## Your instructions
Return each line of the data below exactly, omitting any pictures.

Records from a data source:
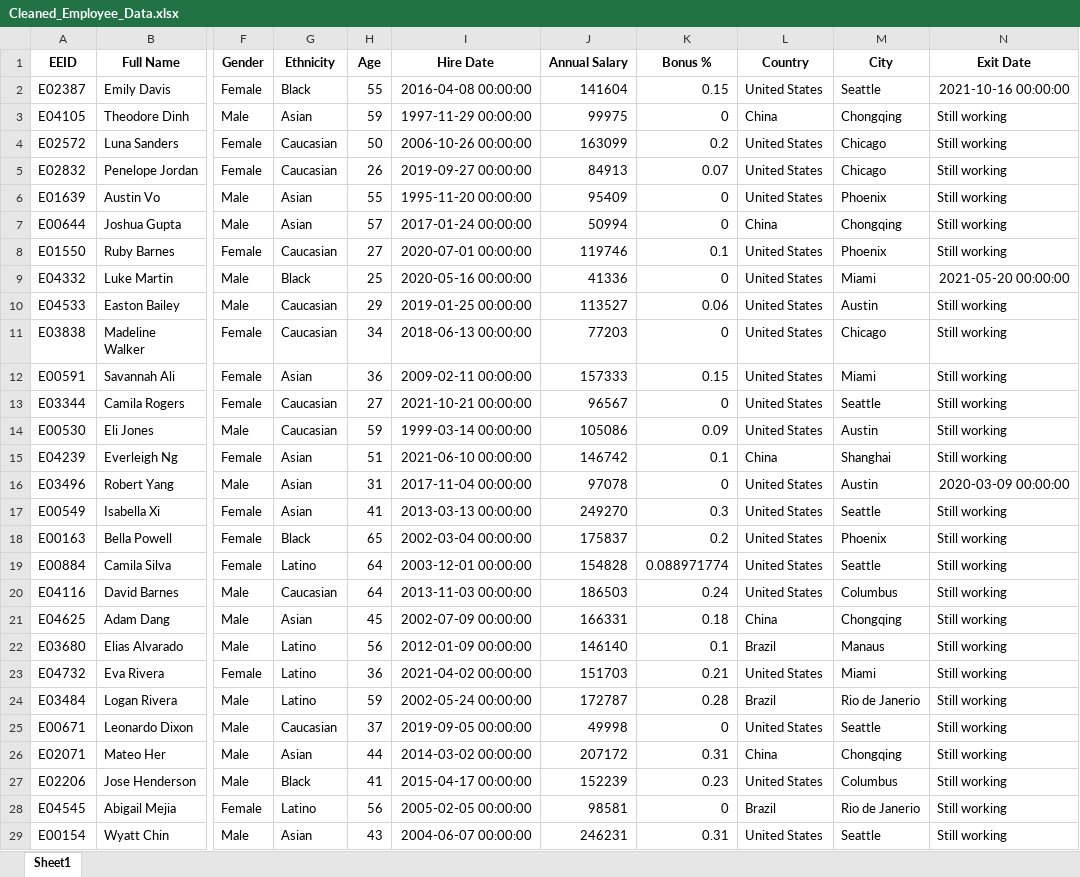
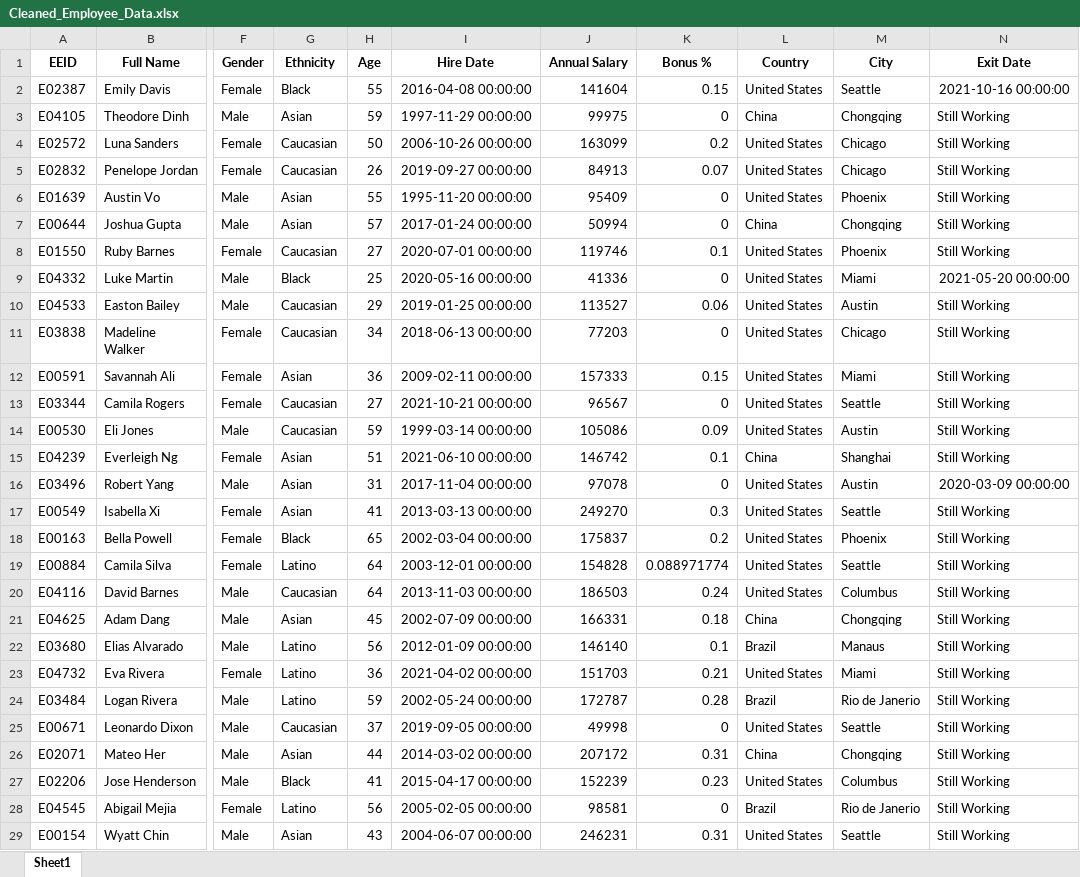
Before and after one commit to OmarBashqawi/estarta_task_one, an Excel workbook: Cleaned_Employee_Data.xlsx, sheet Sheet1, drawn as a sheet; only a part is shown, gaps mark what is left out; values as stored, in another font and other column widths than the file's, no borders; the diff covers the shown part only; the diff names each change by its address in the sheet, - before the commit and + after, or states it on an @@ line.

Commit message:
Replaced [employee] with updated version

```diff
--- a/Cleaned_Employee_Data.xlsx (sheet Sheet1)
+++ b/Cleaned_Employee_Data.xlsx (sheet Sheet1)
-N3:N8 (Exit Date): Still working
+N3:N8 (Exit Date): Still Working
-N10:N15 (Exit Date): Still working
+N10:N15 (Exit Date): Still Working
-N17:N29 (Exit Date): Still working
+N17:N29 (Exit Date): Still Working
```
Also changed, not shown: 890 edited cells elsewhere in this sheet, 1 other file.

## Expected answer
Before and after one commit to OmarBashqawi/estarta_task_one, an Excel workbook: Cleaned_Employee_Data.xlsx, sheet Sheet1, drawn as a sheet; only a part is shown, gaps mark what is left out; values as stored, in another font and other column widths than the file's, no borders; the diff covers the shown part only; the diff names each change by its address in the sheet, - before the commit and + after, or states it on an @@ line.

Commit message:
Replaced [employee] with updated version

```diff
--- a/Cleaned_Employee_Data.xlsx (sheet Sheet1)
+++ b/Cleaned_Employee_Data.xlsx (sheet Sheet1)
-N3:N8 (Exit Date): Still working
+N3:N8 (Exit Date): Still Working
-N10:N15 (Exit Date): Still working
+N10:N15 (Exit Date): Still Working
-N17:N29 (Exit Date): Still working
+N17:N29 (Exit Date): Still Working
```
Also changed, not shown: 890 edited cells elsewhere in this sheet, 1 other file.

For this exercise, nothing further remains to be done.